“We really need to go.” Yasei lit a lantern and the wagon set off once more.
But then a high-pitched laugh came from behind us. I peered over the side, wondering if it was just my imagination. There were scuffling sounds and a mound of soil appeared. Fighting back a scream, I watched as something the size of a child dug itself out of the ground. The skeleton paused, shuck itself off and then stalked forward. Illuminated red dots instead of eyes, caught us in its sights. Claws swung wildly back and forth trying to catch the wheels as the wagon raced by.
“Stalchild…” In morbid fascination, I caught a glimpse of enormous teeth, blood-stained and jutting. A collection of long and short incisors that did not match the size of its skull. A crudely fashioned grass skirt covered whatever dignity it had once had in life. “I thought you were pulling my leg.”
Yasei swerved around a pothole. “I wish, walking corpses have no business here, even if they did die in battle,” she muttered.
I could not help but feel pity for those undead soldiers. I remembered the war, how the unlucky ones had lain face down in the mud. Had it not been for Carter’s invention, it could be me wandering Hyrule Field as a restless soul.

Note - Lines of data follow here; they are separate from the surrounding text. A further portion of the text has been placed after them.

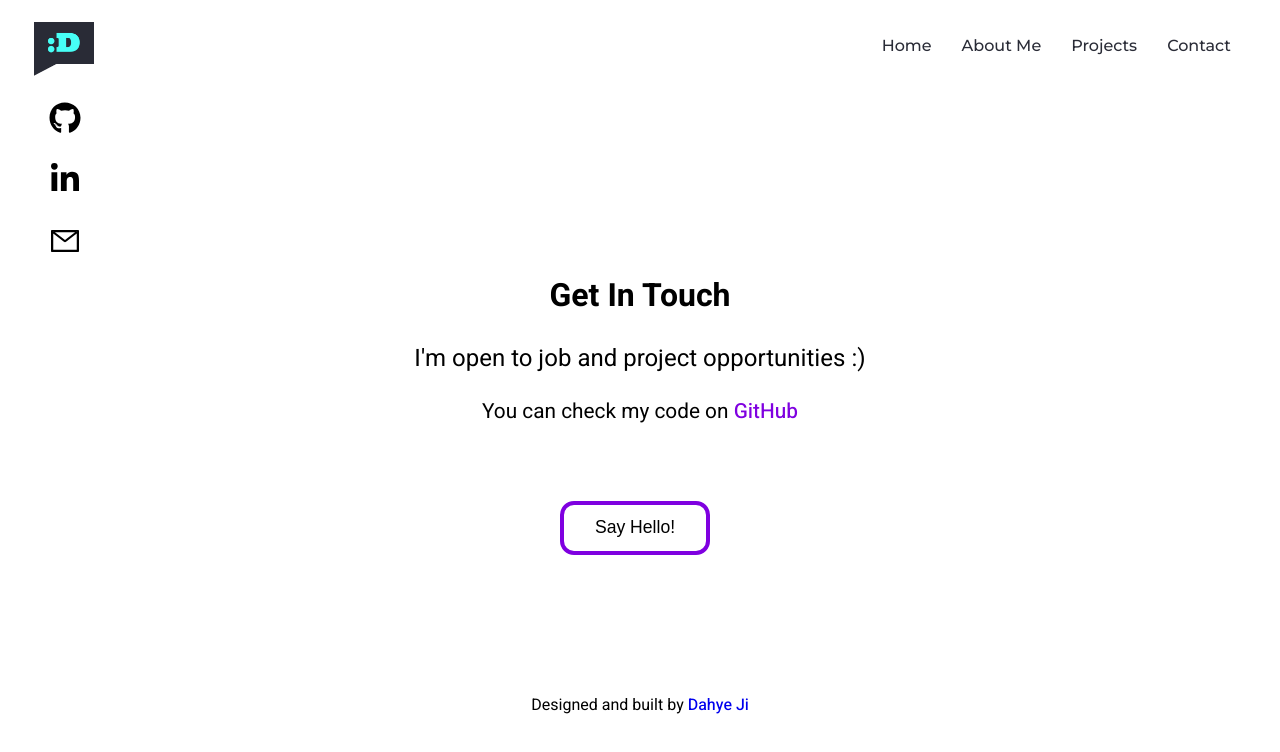
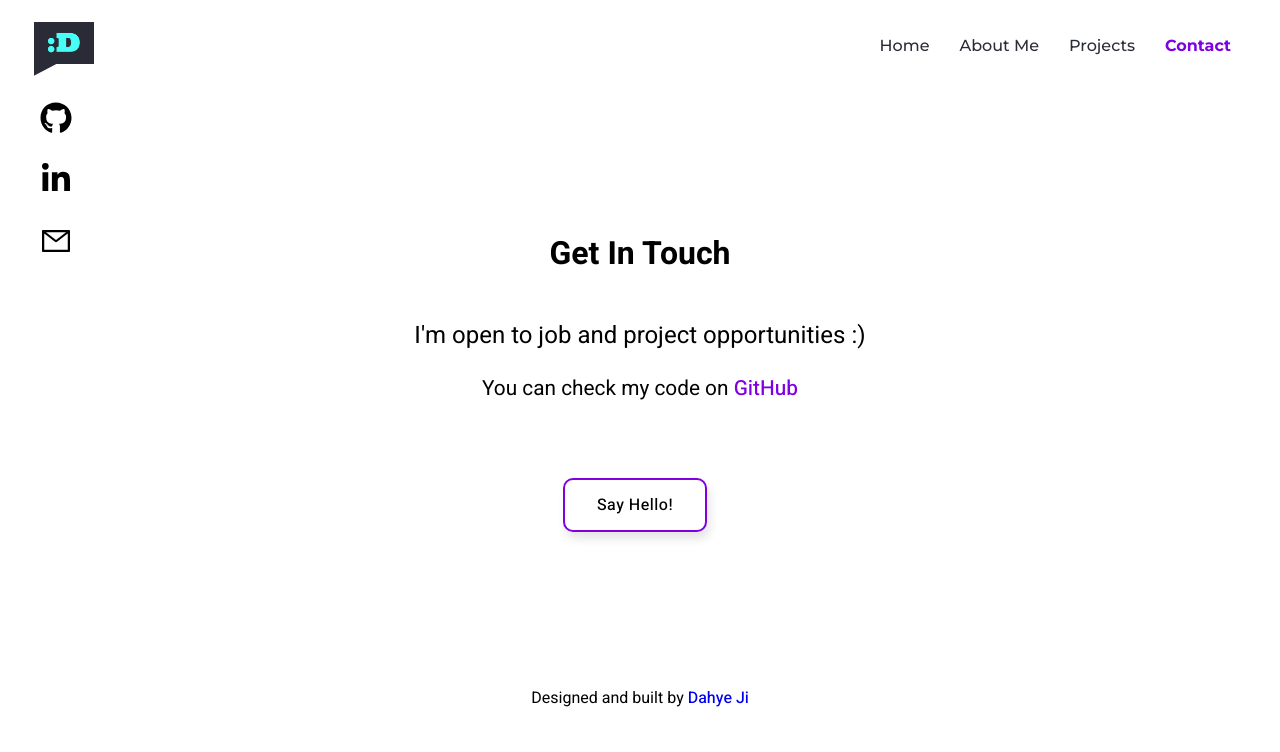
Before and after one commit to daaahailey/my_portfolio, a React (Create React App) app: page /contact in a window 1280 px wide. Shown: the top 752 px of the page. Built offline with nearby package versions, Linux system fonts and the light colour scheme.

Commit message:
styling changes on buttons

```diff
--- a/src/App.css
+++ b/src/App.css
@@ -1,18 +1,4 @@
-.App {
-  text-align: center;
-}
-
-.App-logo {
-  height: 40vmin;
-  pointer-events: none;
-}
-
-@media (prefers-reduced-motion: no-preference) {
-  .App-logo {
-    animation: App-logo-spin infinite 20s linear;
-  }
-}
-
+/*
 .App-header {
   background-color: #282c34;
   min-height: 100vh;
@@ -26,13 +12,4 @@
 
 .App-link {
   color: #61dafb;
-}
-
-@keyframes App-logo-spin {
-  from {
-    transform: rotate(0deg);
-  }
-  to {
-    transform: rotate(360deg);
-  }
-}
+} */
--- a/src/components/Navigation.css
+++ b/src/components/Navigation.css
@@ -39,20 +39,22 @@
     position : absolute;
     bottom: -5px;
     left: 0;
-    margin: 0 auto;
     height: 2px;
     width: 0%;
-    background-color: black;
     -webkit-transition: width 0.4s linear;
     transition: width 0.4s linear;
 }
 
-.hover-line{
-    background-color: #46fff6;
-}
+
 .nav-list:hover .hover-line {
     background-color: #46fff6;
     width: 24px;
+}
+
+.nav-container .is-active {
+    font-weight: 700;
+    color: #7f00e0;
+
 }
 
 .text-under-name {
--- a/src/components/Navigation.js
+++ b/src/components/Navigation.js
@@ -1,5 +1,5 @@
 import React from "react";
-import { Link } from "react-router-dom";
+import { NavLink } from "react-router-dom";
 import logo from "../img/logo.png";
 import "./Navigation.css";
 
@@ -7,23 +7,31 @@ const Navigation = () => {
     return (
       <div className="nav-div">
         <div className="logo">
-          <Link to="/">
+          <NavLink to="/">
             <img className="logo-img" src={logo} alt="logo" />
-          </Link>
+          </NavLink>
         </div>
         <div className="nav-container">
-          <Link to="/" className="nav-list">
+          <NavLink to="/" activeClassName="is-active" className="nav-list" exact>
             Home <span className="hover-line"></span>
-          </Link>
-          <Link to="/about" className="nav-list">
+          </NavLink>
+          <NavLink to="/about" activeClassName="is-active" className="nav-list">
             About Me <span className="hover-line"></span>
-          </Link>
-          <Link to="/projects" className="nav-list">
+          </NavLink>
+          <NavLink
+            to="/projects"
+            activeClassName="is-active"
+            className="nav-list"
+          >
             Projects <span className="hover-line"></span>
-          </Link>
-          <Link to="/contact" className="nav-list">
+          </NavLink>
+          <NavLink
+            to="/contact"
+            activeClassName="is-active"
+            className="nav-list"
+          >
             Contact <span className="hover-line"></span>
-          </Link>
+          </NavLink>
         </div>
       </div>
     );
--- a/src/components/ProjectCard.css
+++ b/src/components/ProjectCard.css
@@ -37,20 +37,24 @@
     width: 56px;
     height: 28px;
     font-size: 1em;
-    border: 2px solid #7f00e0;
-}
 
-.see-project-btns:hover {
-  box-shadow: 2px 2px 1px 2px #46fff6;
+    /* color: black; */
+    /* border: 2px solid #7f00e0; */
 }
 
 .btn-text {
-    color: #2a2c37;
+    display: flex;
+    justify-content: center;
+    text-align: center;
     text-decoration: none;
-    font-size: 0.9em;
-    text-align: center;
+    font-size: 0.8em;
+    letter-spacing: 0.8px;
+    text-transform: uppercase;
+    margin: 0 auto;
+    padding: 0;
+    color: black;
 }
 
-.btn-text:active {
-    color: #2a2c37;
+.see-project-btns:hover .btn-text {
+    color: white;
 }
--- a/src/routes/Contact.js
+++ b/src/routes/Contact.js
@@ -4,9 +4,13 @@ const Contact = () => {
     return (
       <div
         className="contact-container"
-        style={{ margin: "15% 0 0 0", fontFamily: "Heebo" }}
+        style={{ fontFamily: "Heebo",
+    alignItems: "center",
+     display: "flex",
+    justifyContent: "center", flexDirection: "column", marginTop: "5%"}}
       >
-        <div className="contact-text" style={{ margin: "5%" }}>
+        <div className="contact-text" style={{ margin: "5%", display: "flex",
+    flexDirection: "column", alignItems: "center" }}>
           <h1>Get In Touch</h1>
           <h2 style={{ fontWeight: "400" }}>
             I'm open to job and project opportunities :)
--- a/src/routes/Main.css
+++ b/src/routes/Main.css
@@ -1,6 +1,7 @@
 @import url('https://fonts.googleapis.com/css2?family=Heebo:wght@100;200;300;400;500;600;700;800;900&display=swap');
 @import url('https://fonts.googleapis.com/css2?family=Open+Sans:ital,wght@0,300;0,400;0,600;0,700;0,800;1,300;1,400;1,600;1,700;1,800&display=swap');
 
+@import url('https://fonts.googleapis.com/css2?family=Montserrat:ital,wght@0,100;0,200;0,300;0,400;0,500;0,600;0,700;0,800;0,900;1,100;1,200;1,300;1,400;1,500;1,600;1,700;1,800;1,900&display=swap');
 
 /* body {
     margin: 0;
@@ -52,28 +53,35 @@
     font-size: 1em;
     font-weight: 400;
     margin-top: 40px;
-
 }
 
 .btn-container {
     display: flex;
     justify-content: flex-start;
     margin-top: 1%;
+}
+
+button {
+    width: 144px;
+    height: 54px;
+    margin: 10px;
+    border-radius: 10px;
+    font-size: 1em;
+    font-weight: 500;
+    background-color: white;
+    color: black;
+    cursor: pointer;
+    border: none;
+    border: 2px solid #7f00e0;
+    transition: all 0.4s ease;
+    font-family: 'Heebo', sans-serif;
+    letter-spacing: 0.5px;
+    box-shadow: 3px 7px 10px rgba(0, 0, 0, 0.1);
+    /* box-shadow: 3px 6px white, 3px 6px 1px 1px #7f00e0;  */
+
 
 }
 
-button {
-    width: 150px;
-    height: 54px;
-    margin: 10px;
-    border-radius: 14px;
-    font-size: 1.1em;
-    background-color: white;
-    color: black;
-    cursor: pointer;
-    border: 4px solid #7f00e0;
-    transition: box-shadow 0.4s ease-in-out;
-}
 button:nth-child(1) {
    margin-left: 0;
 }
@@ -81,9 +89,45 @@ button:nth-child(1) {
 button:focus { outline:0 !important; }
 
 button:hover {
-  box-shadow: 3px 3px 1px 3px #46fff6;
+  box-shadow: 3px 7px 10px rgba(70, 255, 246, 0.9);
+  background-color: #7f00e0;
+  color: white;
+  font-weight: 800;
+  transform: translateY(-4px);
 }
+
 
 button:active {
     transform: scale(.98);
 }
+/*
+.gradient-border {
+  --border-width: 7px;
+  position: relative;
+  display: flex;
+  justify-content: center;
+  align-items: center;
+
+  background: white;
+  border-radius: var(--border-width);
+}
+.gradient-border::after {
+  position: absolute;
+  content: "";
+  top: calc(-1 * var(--border-width));
+  left: calc(-1 * var(--border-width));
+  z-index: -1;
+  width: calc(100% + var(--border-width) * 2);
+  height: calc(100% + var(--border-width) * 2);
+  background: linear-gradient(60deg, #5f86f2, #a65ff2, #f25fd0, #f25f61, #f2cb5f, #abf25f, #5ff281, #5ff2f0);
+  background-size: 300% 300%;
+  background-position: 0 50%;
+  border-radius: calc(2 * var(--border-width));
+  animation: moveGradient 4s alternate infinite;
+}
+
+@keyframes moveGradient {
+  50% {
+    background-position: 100% 50%;
+  }
+} */
--- a/src/routes/Main.js
+++ b/src/routes/Main.js
@@ -21,9 +21,9 @@ const Main = () => {
           </div>
           <div className="btn-container">
             <Link to="/projects">
-              <button>View Projects</button>
+              <button className="rainbow-border">View Projects</button>
             </Link>
-            <button>Get In Touch</button>
+            <button className="rainbow-border">Get In Touch</button>
           </div>
         </div>
       </div>
--- a/src/routes/Projects.js
+++ b/src/routes/Projects.js
@@ -4,6 +4,7 @@ import Calculator from "../project-img/calculator.gif";
 import ToDo from "../project-img/to_do_list.gif";
 import Ecommerce from "../project-img/ecommerce.png";
 import Mybar from "../project-img/my_bar.png";
+import MyWeb from "../project-img/my_website.png";
 import Makeup from "../project-img/makeup_artist.png";
 
 const Projects = () => {
@@ -27,23 +28,25 @@ const Projects = () => {
           style={{ width: "74%", margin: "0 auto", textAlign: "left" }}
         >
           <ProjectCard
+            title="Makeup Artist's Website"
+            description="Website built for a makeup artist. Showcasing her previous work for future clients."
+            tech="React, CSS"
+            img={Makeup}
+          />
+          <ProjectCard
             title="Portfolio"
             description="My portfolio website. Yes, this is the website you are currently looking at. Since I've been learning React lately. I tried to code in React."
             tech="React, CSS"
-            // img={Makeup}
-          />
-          <ProjectCard
-            title="Makeup Artist's Website"
-            description="Website built for a makeup artist. Showcasing her previous work for future clients"
-            tech="React, CSS"
-            img={Makeup}
+            img={MyWeb}
+            live={"https://daaahailey.github.io/my_portfolio"}
+            code={"https://github.com/daaahailey/my_portfolio"}
           />
           <ProjectCard
             title="My Bar"
             description="Cocktail recipe app built with React using API.
             There are recipes of gin based cocktail. You can scroll to discover recipes or search name on the app to find the recipe.
             First app I built with React. I made this to learn to get data from API and play with it.
-            It was also first time that I used router to display different pages."
+            It was also first time that I used router to display different sections."
             tech="React, CSS"
             img={Mybar}
             live={"https://daaahailey.github.io/my_bar"}
@@ -79,7 +82,8 @@ const Projects = () => {
           />
           <ProjectCard
             title="Calculator"
-            description="Calculator made with Vanilla JS. It has basic functionality of calculation(+,-,*,/) and can calculate multiple numbers."
+            description="Calculator made with Vanilla JS. It has basic functionality of calculation(+,-,*,/) and can calculate multiple numbers.
+            I made this to see how I can actually use JavaScript that I learned and how to use the functions."
             tech="JavaScript, CSS, HTML"
             img={Calculator}
             live={"https://daaahailey.github.io/Calculator/"}
```
Also changed, not shown: src/project-img/my_website.png (added).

For a brief moment, the Song of Healing came to mind, but I had no instrument to call my own. Trying to summon something in front of Yasei might not be prudent at this time, and so, I endured the sorry sight with a dull ache in my heart.
More Stalchildren lumbered and surrounded the path, but dare not step foot on it. I was very glad for the wagon, the thought of walking with the undead for company made me feel quite ill. Until sunrise, I recalled with disbelief. Hopefully, we would reach Lake Hylia soon and be rid of our pursuers.
“Do you often travel on the road at night?” I asked. “It seems rather dangerous. I hate to think you might get hurt.”
Yasei rolled her eyes. “Kilton isn’t just for show, he could tear your head off if I told him to. My bow and arrows aren’t exactly cute and cuddly either. I try to avoid travelling at night, but you get delays. Rock slides, roadblocks, sinkholes, storms and monsters.” She eyed the Stalchildren warily. “Still, could be worse.”
Could be worse? I thought flabbergasted. What could possibly be worse than this?
Even if we had parted company, I should have known better than to tempt the fate of the Goddesses. When a horn sounded to the far right, Yasei’s mouth set in a hard-thin line.
“Take the reins for a minute, would you?” She reached into the back of the wagon and pulled out a large leather pouch. Upon attaching this to her belt, she grasped for the dragon mask worn at our first meeting. “Kilton.”
The husky barked and headed towards the back of the wagon.
“Yasei, what is going on?” I did not like this secret code between dog and master.
“Things are going to get a bit rough.” She patted me playfully on the head. “No matter what, keep the wagon going straight. When you see a bunch of fences that’s the entrance to Lake Hylia. There’ll be a gate, this is the key. Don’t lose it, okay?”
I thrust the key deep within my pocket. “Why? Where are you going?”
She hesitated for a moment. “I… have to take care of something.”
“Take care of what?”
Yasei fixed the dragon mask into place, before replying, “Just some bandits.”
Featured art: Alison Brunyee via Canva.com
Alison Brunyee is an Original Content Editor for Zelda Dungeon. She likes reading manga and collecting Japanese wind chimes. Her favorite Zelda game is Ocarina of Time. For a bit of escapism during this tough time, check out more fan fiction from her alter writing ego – Otwl. Stay safe x